“Enjoying the journey” really means realizing that we get as much from what we don’t do right as we get from what we succeed at.
For the whole game the Warriors seemed to be frustratingly down by 5 points. They never could hit their groove and make a run to win.
That changed with 2 minutes and 48 second left. Oklahoma turned the ball over to the Warriors’ Harrison Barnes, who passed it to Stephen Curry, who made a three point shot and tied the game at 99.
The Warriors went onto win 108 to 101.
Once we appreciate the thrill, we can do nothing but win.
Nice post! Very poignant in my Monday morning. Go Dubs !!!

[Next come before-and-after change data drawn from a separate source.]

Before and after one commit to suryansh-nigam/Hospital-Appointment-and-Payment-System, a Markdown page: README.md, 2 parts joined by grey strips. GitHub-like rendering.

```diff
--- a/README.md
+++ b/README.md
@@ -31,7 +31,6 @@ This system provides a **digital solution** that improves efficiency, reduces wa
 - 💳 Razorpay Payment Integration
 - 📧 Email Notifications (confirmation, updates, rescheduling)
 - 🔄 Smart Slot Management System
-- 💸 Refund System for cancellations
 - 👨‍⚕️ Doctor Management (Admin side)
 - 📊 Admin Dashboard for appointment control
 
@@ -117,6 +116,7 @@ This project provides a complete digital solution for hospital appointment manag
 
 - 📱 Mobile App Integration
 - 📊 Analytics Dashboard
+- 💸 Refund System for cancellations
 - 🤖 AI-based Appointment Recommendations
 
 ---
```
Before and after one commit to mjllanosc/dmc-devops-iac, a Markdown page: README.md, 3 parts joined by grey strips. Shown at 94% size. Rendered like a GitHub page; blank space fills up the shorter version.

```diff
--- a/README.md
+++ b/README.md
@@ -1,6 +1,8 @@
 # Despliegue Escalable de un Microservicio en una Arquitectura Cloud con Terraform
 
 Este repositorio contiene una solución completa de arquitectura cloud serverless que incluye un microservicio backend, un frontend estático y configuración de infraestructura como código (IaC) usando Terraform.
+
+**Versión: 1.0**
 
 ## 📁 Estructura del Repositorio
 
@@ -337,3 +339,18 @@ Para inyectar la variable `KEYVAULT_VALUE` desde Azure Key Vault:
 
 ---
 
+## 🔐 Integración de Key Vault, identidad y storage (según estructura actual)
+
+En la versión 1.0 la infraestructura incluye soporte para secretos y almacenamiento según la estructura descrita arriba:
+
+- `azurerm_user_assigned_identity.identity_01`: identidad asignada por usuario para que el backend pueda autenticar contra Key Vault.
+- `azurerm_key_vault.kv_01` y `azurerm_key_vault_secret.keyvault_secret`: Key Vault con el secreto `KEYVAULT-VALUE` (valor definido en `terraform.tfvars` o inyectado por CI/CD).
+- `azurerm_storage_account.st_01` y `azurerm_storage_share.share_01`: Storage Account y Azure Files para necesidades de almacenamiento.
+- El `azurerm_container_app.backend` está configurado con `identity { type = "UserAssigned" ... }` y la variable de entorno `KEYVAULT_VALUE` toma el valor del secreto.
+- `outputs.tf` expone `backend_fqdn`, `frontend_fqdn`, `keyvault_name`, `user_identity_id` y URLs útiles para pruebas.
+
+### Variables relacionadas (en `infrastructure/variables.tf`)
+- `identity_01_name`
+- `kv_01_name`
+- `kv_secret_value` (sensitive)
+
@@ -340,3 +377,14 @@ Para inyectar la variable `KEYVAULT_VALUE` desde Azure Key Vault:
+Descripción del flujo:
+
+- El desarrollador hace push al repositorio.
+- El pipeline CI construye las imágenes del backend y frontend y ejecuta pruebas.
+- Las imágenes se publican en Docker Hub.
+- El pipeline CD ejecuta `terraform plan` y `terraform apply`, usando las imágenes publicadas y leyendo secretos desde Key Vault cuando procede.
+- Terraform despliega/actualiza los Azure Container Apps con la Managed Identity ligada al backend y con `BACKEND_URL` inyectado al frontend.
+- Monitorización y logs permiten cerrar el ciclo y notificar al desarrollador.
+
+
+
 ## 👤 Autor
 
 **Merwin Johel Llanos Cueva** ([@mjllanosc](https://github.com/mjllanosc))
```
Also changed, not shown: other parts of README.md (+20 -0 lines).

Thanks Stephen! Happy it resonated with you … I hope you are calmer and more collected than I can get 🙂 I’m learning … Go Dubs tonight!
Kids really get it. Such an insightful comment from your daughter.
I’ve heard a lot of similar reactions from lawyers who leave the practice of law. Many find it thrilling. I always encourage lawyers who are still in law to make the most of their salary while they have a chance. The better your financial shape, the more options you have (whether leaving or staying in law).
It’s a great point: You need to plan financially. You don’t want to trade the anxiety of not liking your job for the anxiety of not being able to pay the bills! Thanks for the comment!
Being advised to “enjoy the thrill” is hard to accept when I attended a non-legal interview today and was told by the COO that “I was coming across as overly confident and obnoxious like all legal people”. Yes…he said that. I was going for the Head of Quality Assurance in a private intellectual disability sector provider and I had got through the first round and was down to the final 3 candidates. I spent days preparing for the interview. I was judged by him for being a lawyer and I had no chance of getting the job as a result. His decision was made before I opened my mouth. This is not a thrill I can enjoy.
You know, there is no way around that – that is just not cool to be judged that way. He likely had his mind made up before he saw you. No, not much thrill in that.
But where I try to find the thrill is in realizing that this isn’t your end, but just down chapter in your book. You’re the hero of your story.